DATASET EXCERPTS section start

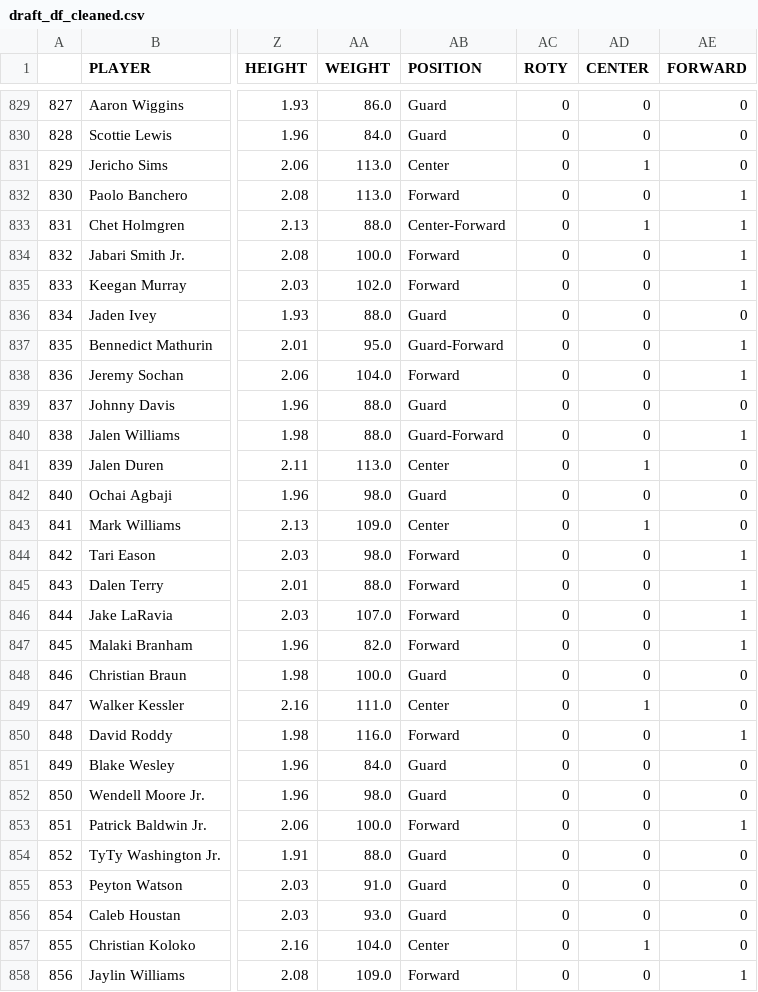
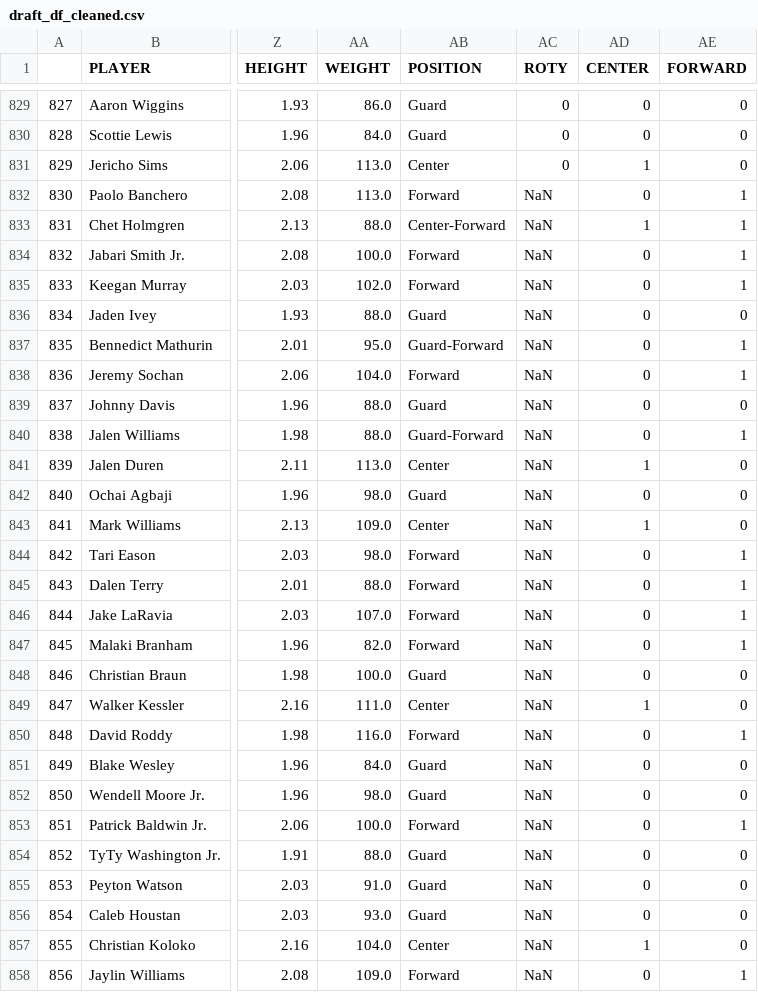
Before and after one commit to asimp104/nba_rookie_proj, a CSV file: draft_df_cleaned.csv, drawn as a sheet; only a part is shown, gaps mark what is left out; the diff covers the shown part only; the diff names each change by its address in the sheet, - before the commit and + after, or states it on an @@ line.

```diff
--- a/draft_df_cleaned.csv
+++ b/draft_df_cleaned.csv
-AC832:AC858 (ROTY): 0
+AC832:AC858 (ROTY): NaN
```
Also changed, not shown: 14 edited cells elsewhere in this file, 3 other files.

DATASET EXCERPTS section end

» WHAT YOU ARE ASKED TO DO: Scan the data above for the word "file". Copy every line in which it is found.

» RESPONSE AREA:
Before and after one commit to asimp104/nba_rookie_proj, a CSV file: draft_df_cleaned.csv, drawn as a sheet; only a part is shown, gaps mark what is left out; the diff covers the shown part only; the diff names each change by its address in the sheet, - before the commit and + after, or states it on an @@ line.
Also changed, not shown: 14 edited cells elsewhere in this file, 3 other files.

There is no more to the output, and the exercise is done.